### PROBLEM DESCRIPTION
The listing below has to be output exactly as given, less its pictures.
..............................
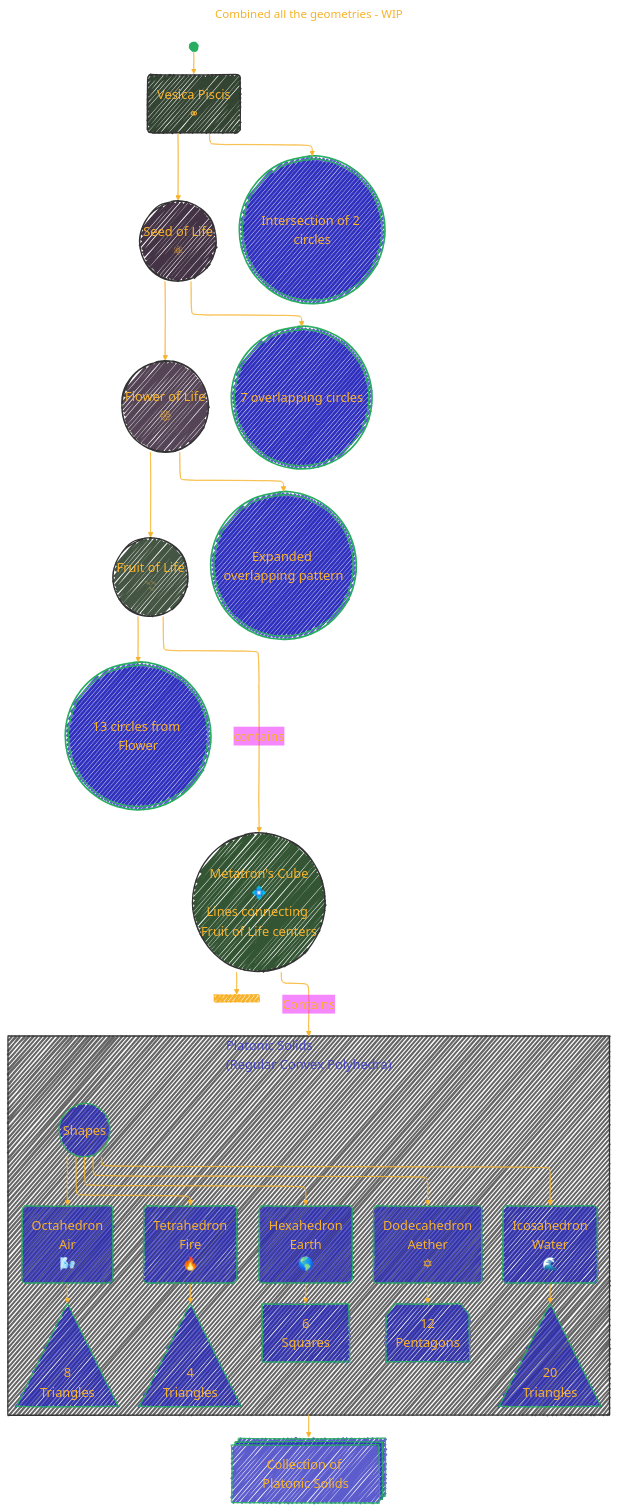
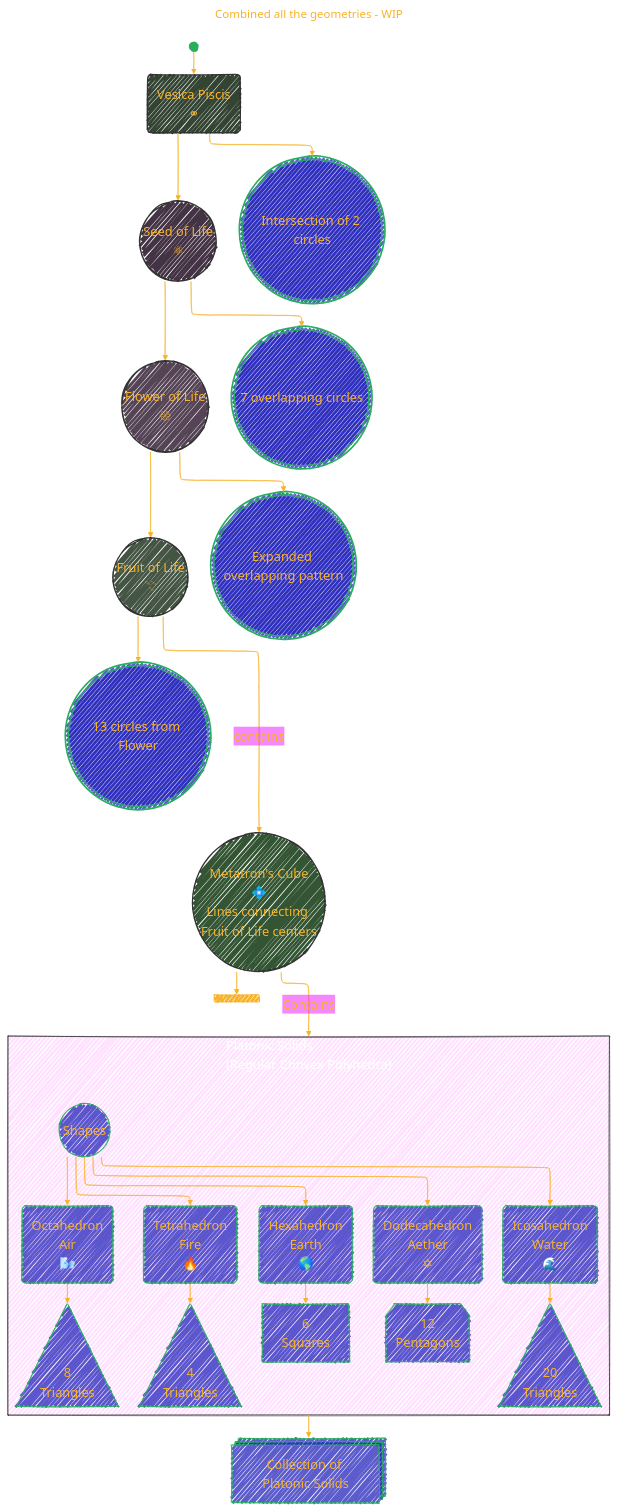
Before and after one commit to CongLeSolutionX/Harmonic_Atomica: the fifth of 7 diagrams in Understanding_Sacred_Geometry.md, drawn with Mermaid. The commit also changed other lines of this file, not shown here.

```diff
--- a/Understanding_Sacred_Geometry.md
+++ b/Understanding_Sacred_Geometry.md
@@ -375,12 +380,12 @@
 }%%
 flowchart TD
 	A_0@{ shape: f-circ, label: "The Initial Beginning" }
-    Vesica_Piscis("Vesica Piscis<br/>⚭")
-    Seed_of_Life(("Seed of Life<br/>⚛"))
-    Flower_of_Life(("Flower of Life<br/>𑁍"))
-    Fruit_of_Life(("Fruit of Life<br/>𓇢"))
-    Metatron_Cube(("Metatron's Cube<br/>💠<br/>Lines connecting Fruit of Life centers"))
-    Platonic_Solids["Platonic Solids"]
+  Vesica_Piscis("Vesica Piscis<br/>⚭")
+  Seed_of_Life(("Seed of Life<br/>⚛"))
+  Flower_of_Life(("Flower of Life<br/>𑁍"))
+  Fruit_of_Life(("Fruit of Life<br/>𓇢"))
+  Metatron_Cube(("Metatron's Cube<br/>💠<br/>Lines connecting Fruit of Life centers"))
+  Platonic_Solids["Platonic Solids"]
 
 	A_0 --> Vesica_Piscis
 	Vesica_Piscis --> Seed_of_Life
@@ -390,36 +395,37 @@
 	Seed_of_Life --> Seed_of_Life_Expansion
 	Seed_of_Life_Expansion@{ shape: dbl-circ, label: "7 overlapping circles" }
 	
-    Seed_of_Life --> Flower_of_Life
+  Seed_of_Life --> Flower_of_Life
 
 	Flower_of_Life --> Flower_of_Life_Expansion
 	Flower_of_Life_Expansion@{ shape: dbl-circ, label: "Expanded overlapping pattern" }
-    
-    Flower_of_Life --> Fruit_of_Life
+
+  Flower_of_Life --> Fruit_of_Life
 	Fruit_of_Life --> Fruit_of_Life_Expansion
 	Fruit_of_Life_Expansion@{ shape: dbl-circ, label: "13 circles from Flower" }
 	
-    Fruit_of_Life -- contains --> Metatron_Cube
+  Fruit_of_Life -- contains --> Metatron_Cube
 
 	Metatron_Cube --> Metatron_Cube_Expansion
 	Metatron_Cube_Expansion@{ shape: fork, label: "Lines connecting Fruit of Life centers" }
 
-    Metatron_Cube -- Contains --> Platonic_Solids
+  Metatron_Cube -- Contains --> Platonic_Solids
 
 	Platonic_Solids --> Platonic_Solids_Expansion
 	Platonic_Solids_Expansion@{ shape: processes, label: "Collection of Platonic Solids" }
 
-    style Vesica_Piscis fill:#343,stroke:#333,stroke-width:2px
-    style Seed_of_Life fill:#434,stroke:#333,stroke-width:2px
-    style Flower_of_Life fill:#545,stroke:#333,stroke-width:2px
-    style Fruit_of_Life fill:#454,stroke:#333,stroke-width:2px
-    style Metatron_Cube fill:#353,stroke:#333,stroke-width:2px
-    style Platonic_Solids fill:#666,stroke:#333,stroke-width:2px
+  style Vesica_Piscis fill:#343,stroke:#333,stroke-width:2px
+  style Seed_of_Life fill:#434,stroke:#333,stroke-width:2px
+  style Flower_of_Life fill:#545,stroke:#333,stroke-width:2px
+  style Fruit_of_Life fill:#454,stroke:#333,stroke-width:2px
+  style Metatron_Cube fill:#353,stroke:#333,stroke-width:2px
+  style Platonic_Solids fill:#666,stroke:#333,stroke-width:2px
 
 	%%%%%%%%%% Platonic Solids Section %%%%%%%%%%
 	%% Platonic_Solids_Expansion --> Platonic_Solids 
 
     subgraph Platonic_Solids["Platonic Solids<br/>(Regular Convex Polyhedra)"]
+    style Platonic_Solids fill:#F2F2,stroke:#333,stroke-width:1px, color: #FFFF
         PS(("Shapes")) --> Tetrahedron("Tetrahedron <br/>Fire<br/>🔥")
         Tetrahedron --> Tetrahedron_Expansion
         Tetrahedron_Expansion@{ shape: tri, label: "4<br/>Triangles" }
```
..............................
### SOLUTION TO THIS TASK
Before and after one commit to CongLeSolutionX/Harmonic_Atomica: the fifth of 7 diagrams in Understanding_Sacred_Geometry.md, drawn with Mermaid. The commit also changed other lines of this file, not shown here.

```diff
--- a/Understanding_Sacred_Geometry.md
+++ b/Understanding_Sacred_Geometry.md
@@ -375,12 +380,12 @@
 }%%
 flowchart TD
 	A_0@{ shape: f-circ, label: "The Initial Beginning" }
-    Vesica_Piscis("Vesica Piscis<br/>⚭")
-    Seed_of_Life(("Seed of Life<br/>⚛"))
-    Flower_of_Life(("Flower of Life<br/>𑁍"))
-    Fruit_of_Life(("Fruit of Life<br/>𓇢"))
-    Metatron_Cube(("Metatron's Cube<br/>💠<br/>Lines connecting Fruit of Life centers"))
-    Platonic_Solids["Platonic Solids"]
+  Vesica_Piscis("Vesica Piscis<br/>⚭")
+  Seed_of_Life(("Seed of Life<br/>⚛"))
+  Flower_of_Life(("Flower of Life<br/>𑁍"))
+  Fruit_of_Life(("Fruit of Life<br/>𓇢"))
+  Metatron_Cube(("Metatron's Cube<br/>💠<br/>Lines connecting Fruit of Life centers"))
+  Platonic_Solids["Platonic Solids"]
 
 	A_0 --> Vesica_Piscis
 	Vesica_Piscis --> Seed_of_Life
@@ -390,36 +395,37 @@
 	Seed_of_Life --> Seed_of_Life_Expansion
 	Seed_of_Life_Expansion@{ shape: dbl-circ, label: "7 overlapping circles" }
 	
-    Seed_of_Life --> Flower_of_Life
+  Seed_of_Life --> Flower_of_Life
 
 	Flower_of_Life --> Flower_of_Life_Expansion
 	Flower_of_Life_Expansion@{ shape: dbl-circ, label: "Expanded overlapping pattern" }
-    
-    Flower_of_Life --> Fruit_of_Life
+
+  Flower_of_Life --> Fruit_of_Life
 	Fruit_of_Life --> Fruit_of_Life_Expansion
 	Fruit_of_Life_Expansion@{ shape: dbl-circ, label: "13 circles from Flower" }
 	
-    Fruit_of_Life -- contains --> Metatron_Cube
+  Fruit_of_Life -- contains --> Metatron_Cube
 
 	Metatron_Cube --> Metatron_Cube_Expansion
 	Metatron_Cube_Expansion@{ shape: fork, label: "Lines connecting Fruit of Life centers" }
 
-    Metatron_Cube -- Contains --> Platonic_Solids
+  Metatron_Cube -- Contains --> Platonic_Solids
 
 	Platonic_Solids --> Platonic_Solids_Expansion
 	Platonic_Solids_Expansion@{ shape: processes, label: "Collection of Platonic Solids" }
 
-    style Vesica_Piscis fill:#343,stroke:#333,stroke-width:2px
-    style Seed_of_Life fill:#434,stroke:#333,stroke-width:2px
-    style Flower_of_Life fill:#545,stroke:#333,stroke-width:2px
-    style Fruit_of_Life fill:#454,stroke:#333,stroke-width:2px
-    style Metatron_Cube fill:#353,stroke:#333,stroke-width:2px
-    style Platonic_Solids fill:#666,stroke:#333,stroke-width:2px
+  style Vesica_Piscis fill:#343,stroke:#333,stroke-width:2px
+  style Seed_of_Life fill:#434,stroke:#333,stroke-width:2px
+  style Flower_of_Life fill:#545,stroke:#333,stroke-width:2px
+  style Fruit_of_Life fill:#454,stroke:#333,stroke-width:2px
+  style Metatron_Cube fill:#353,stroke:#333,stroke-width:2px
+  style Platonic_Solids fill:#666,stroke:#333,stroke-width:2px
 
 	%%%%%%%%%% Platonic Solids Section %%%%%%%%%%
 	%% Platonic_Solids_Expansion --> Platonic_Solids 
 
     subgraph Platonic_Solids["Platonic Solids<br/>(Regular Convex Polyhedra)"]
+    style Platonic_Solids fill:#F2F2,stroke:#333,stroke-width:1px, color: #FFFF
         PS(("Shapes")) --> Tetrahedron("Tetrahedron <br/>Fire<br/>🔥")
         Tetrahedron --> Tetrahedron_Expansion
         Tetrahedron_Expansion@{ shape: tri, label: "4<br/>Triangles" }
```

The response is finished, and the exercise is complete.